A label stating “organic” used to translate as “healthy” in my mind, but other than lack of pesticides I didn’t give much thought to what it meant. “Local” made sense, of course, although I used to occasionally complain about the higher prices; again, without giving much thought to the other costs involved with buying imported food. “Sustainable” was the confusing one – I knew the definition, but I just didn’t grasp the concept of how vital it is that we grow and raise food in a way that can be maintained for the next generation, and the one after that, and the one after that.
As with many things in life, the best way to learn about something you don’t understand is to do it yourself.
That was what first struck me when I entered the Puyallup Fairgrounds for the Mother Earth News Fair, held June 4th and 5th, 2011. The DIY attitude. A group of onlookers huddled around a man explaining the properties of a clay oven, from how to make it to how to cook in it. Young couples eagerly taking notes as a woman lectures on how to find the best land for your own organic farm.
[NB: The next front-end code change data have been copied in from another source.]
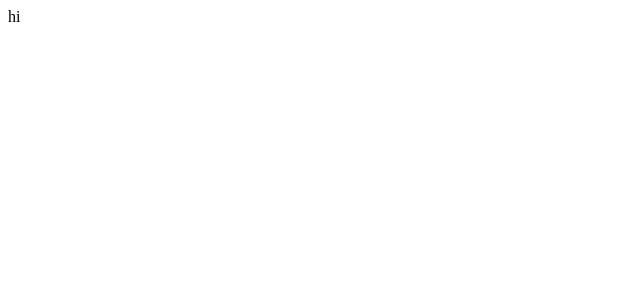
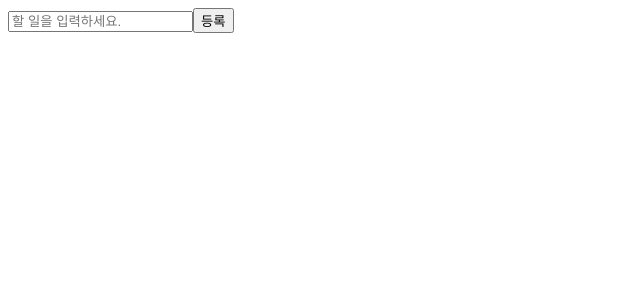
Before and after one commit to dobidugi/TDD-TodoList, a React app: page / in a window 1280 px wide. Shown: the top 300 px of the page, without its empty margins (0-640 px from the left). Built offline with nearby package versions, Linux system fonts and the light colour scheme.

Commit message:
TodoForm 작성 & 테스트코드 작성

```diff
--- a/jsconfig.json
+++ b/jsconfig.json
@@ -1,6 +1,6 @@
 {
 	"compilerOptions": {
-		"baseUrl": "./src",
+		"baseUrl": "./src/render",
 		"checkJs": true,
 		"jsx": "react"
 	}
--- a/src/render/App.jsx
+++ b/src/render/App.jsx
@@ -1,9 +1,13 @@
 import React from "react";
+import TodoForm from "./components/TodoForm";
 
 function App() {
+    const onInsert = (value) => {
+
+    };
     return (
         <div>
-            {`hi`}
+            <TodoForm onInsert={onInsert}/>
         </div>
     );
 }
--- /dev/null
+++ b/src/render/components/TodoForm.jsx
@@ -0,0 +1,27 @@
+import React, { useState } from "react";
+
+function TodoForm(props) {
+    const [value, setValue] = useState("");
+    const onChange = (event) => {
+        setValue(event.target.value);
+    };
+
+    const onSubmit = (event) => {
+        event.preventDefault();
+        props.onInsert(value);
+        setValue("");
+    };
+    return (
+        <form onSubmit={onSubmit}>
+            <input
+                type="text"
+                placeholder="할 일을 입력하세요."
+                value={value}
+                onChange={onChange}
+            />
+            <button type="submit">{`등록`}</button>
+        </form>
+    );
+}
+
+export default TodoForm;
```
Also changed, not shown: 1 other file (tests, documents, lock files or other folders).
Children seated at tables learning to make cheese. Not cheez. Not “cheese flavored singles.” Actual cheese, starting with cream.
I watched a cooking demo where a chef prepared a meal of chicken breast, corn, mixed potatoes and other veggies, all completely without salt, butter or oil – and it was delicious. In another demo, another cook demystified food preservation by canning blueberry jam. Around the corner and visitors were swapping seeds with farmers.
One of the highlights of all of this for me was the crowd – all ages were represented. The kids who sampled that butter-free, salt-free, oil-free meal loved it. They watched curds form and kneaded dough with the same intensity many children have when playing video games. And I honestly lost track of the number of middle-aged or older individuals I met who were getting out of the rat race to follow their farming dreams.
When I attend conferences, I always come away refreshed and energized as a writer. I left the Mother Earth News Fair with that same feeling – motivated to be even more involved in food, to educate myself further. Just yesterday, I harvested my first veggies – arugula, pok choi and herbs – from my urban garden. And it will only get better from here on out.
Interested in checking out the fair? The next one will be held at the Marin County Fairgrounds in San Rafael, California on September 3rd – 5th, 2011.
My visit to the fair was kindly paid for by Ogden Publications, but the thoughts and opinions expressed here are my own.
[all photos courtesy of the author]